Jane, Jackson’s daughter, knew her parents’ address books were full of “ghosts” of friends they had collectively lost to the mountains, but she didn’t fully understand the risks of her dad’s job until she became a climber herself. Now, she says, “I worry about my dad all the time.” (As I was interviewing Jane, Jackson was embarking on an expedition to attempt an unclimbed peak in the Himalayas.)
A big part of Fisher’s risk assessment involves his family’s experiences while he’s gone. “Almost every time I leave, there’s a mishap,” he says. While away on past assignments, his son had surgery, his daughter was hospitalized with RSV (respiratory syncytial virus), and three friends died in a plane crash. “When [bad] things happen while you’re away, you’re helpless. What can you do?” he asks.
Job No. 1
While outwardly these men are defined by their careers, they reap their greatest satisfaction from being fathers. One of the most fulfilling moments for Jackson was seeing his daughter’s “switch flip” when she discovered her passion for climbing. “It happened on Denali,” Jackson says. “I invited Jane to go on a park service patrol, and we were hanging out at the 14,000-foot camp with a bunch of my friends. … She saw what unique, passionate, special people they were.” And that was all it took.
Jane describes it differently: “I was going through a rough time and had taken time off from college to figure things out.

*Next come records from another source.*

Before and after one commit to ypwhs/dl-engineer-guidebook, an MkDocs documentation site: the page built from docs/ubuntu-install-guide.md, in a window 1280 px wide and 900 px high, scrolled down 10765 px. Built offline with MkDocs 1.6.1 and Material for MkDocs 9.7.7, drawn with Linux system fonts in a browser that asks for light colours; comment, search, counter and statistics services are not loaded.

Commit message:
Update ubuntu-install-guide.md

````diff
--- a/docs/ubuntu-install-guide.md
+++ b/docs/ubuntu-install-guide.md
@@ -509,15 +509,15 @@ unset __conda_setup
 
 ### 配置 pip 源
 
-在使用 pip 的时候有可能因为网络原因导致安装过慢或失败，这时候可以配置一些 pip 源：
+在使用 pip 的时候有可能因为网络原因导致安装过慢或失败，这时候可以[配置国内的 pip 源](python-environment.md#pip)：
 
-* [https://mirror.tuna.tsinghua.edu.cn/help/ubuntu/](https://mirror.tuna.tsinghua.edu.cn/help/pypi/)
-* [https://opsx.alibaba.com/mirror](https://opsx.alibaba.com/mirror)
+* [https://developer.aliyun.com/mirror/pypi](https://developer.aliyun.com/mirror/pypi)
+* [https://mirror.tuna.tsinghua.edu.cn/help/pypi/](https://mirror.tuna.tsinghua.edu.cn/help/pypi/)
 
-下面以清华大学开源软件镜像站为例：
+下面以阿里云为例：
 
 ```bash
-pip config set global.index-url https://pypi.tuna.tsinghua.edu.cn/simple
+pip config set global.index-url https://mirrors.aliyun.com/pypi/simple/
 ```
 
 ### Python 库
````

On Denali, I had success every day—skiing uphill to the next camp and then eventually reaching the summit.” She says the feeling of those daily successes contributed to her desire to climb full-time. She now works part-time for Exum Mountain Guides and as a climbing steward in Yosemite National Park.

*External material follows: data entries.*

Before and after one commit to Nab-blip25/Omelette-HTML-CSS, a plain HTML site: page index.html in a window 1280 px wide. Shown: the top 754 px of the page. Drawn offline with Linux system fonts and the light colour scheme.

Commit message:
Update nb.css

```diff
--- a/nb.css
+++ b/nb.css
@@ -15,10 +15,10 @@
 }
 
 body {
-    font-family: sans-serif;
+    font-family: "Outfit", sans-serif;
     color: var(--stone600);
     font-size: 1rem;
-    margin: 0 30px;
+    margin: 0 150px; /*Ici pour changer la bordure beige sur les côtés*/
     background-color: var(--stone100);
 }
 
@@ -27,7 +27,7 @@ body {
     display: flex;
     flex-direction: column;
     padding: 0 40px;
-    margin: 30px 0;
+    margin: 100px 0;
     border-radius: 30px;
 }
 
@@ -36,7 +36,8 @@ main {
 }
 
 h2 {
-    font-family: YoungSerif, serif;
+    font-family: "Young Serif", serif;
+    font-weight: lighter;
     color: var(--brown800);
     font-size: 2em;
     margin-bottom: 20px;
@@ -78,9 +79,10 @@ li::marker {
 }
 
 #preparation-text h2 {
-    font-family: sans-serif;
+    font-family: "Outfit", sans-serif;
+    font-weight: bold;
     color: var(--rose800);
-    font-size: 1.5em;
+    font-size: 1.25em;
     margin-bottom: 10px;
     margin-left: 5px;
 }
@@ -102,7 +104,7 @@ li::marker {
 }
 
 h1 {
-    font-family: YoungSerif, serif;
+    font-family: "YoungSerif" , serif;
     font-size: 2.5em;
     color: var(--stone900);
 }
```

Lessons from the mountains run through the experiences of all adventure dads. But the one that sticks the most is the importance of working hard and finding your life’s passion. Fisher explains, “I want my kids to have an appreciation for someone who’s willing to take a risk and follow their dreams. It’s an important life lesson.” Billimoria says that showing your kids the value of “showing up for other people” teaches that we all need to be willing to work hard for others. He also instills the importance of “being 100 percent present.” And Jackson adds, “If you can experience that switch [when they find their passion], that’s as good as it gets.”
Survival tips for traveling parents
(Disclaimer: all experiences may differ.)
- Twenty-four hours before and after a trip kids come unglued. They deal with the stress of you leaving by treating you like dirt. Handle it with patience and compassion.
- Work hard to relearn family routines. When you return, you are intruding on their daily schedules. Spend some extra time getting back into their rhythm. Don’t be another kid for your spouse.
- Use Skype or FaceTime. This can be tricky, especially where Wi-Fi is poor. Be sure your connection is solid before you Skype, or simply resort to a phone call instead.
- Don’t call too much. Sometimes phone calls makes your kids miss you more, causing a harder time for your spouse. How much is too much? Once a week is a good reference point.
- Single-Parent Syndrome. One of the worst parts of calling home is hearing about your spouse’s single-parent challenges. Listen attentively, commiserate, and get your butt home.
- Devote the last and first twenty-four hours before and after a trip to your family. Get your packing and last-minute details dialed early so you can enjoy quality family time. When you return, leave your bags in the car (except for the presents) and dive back into the family.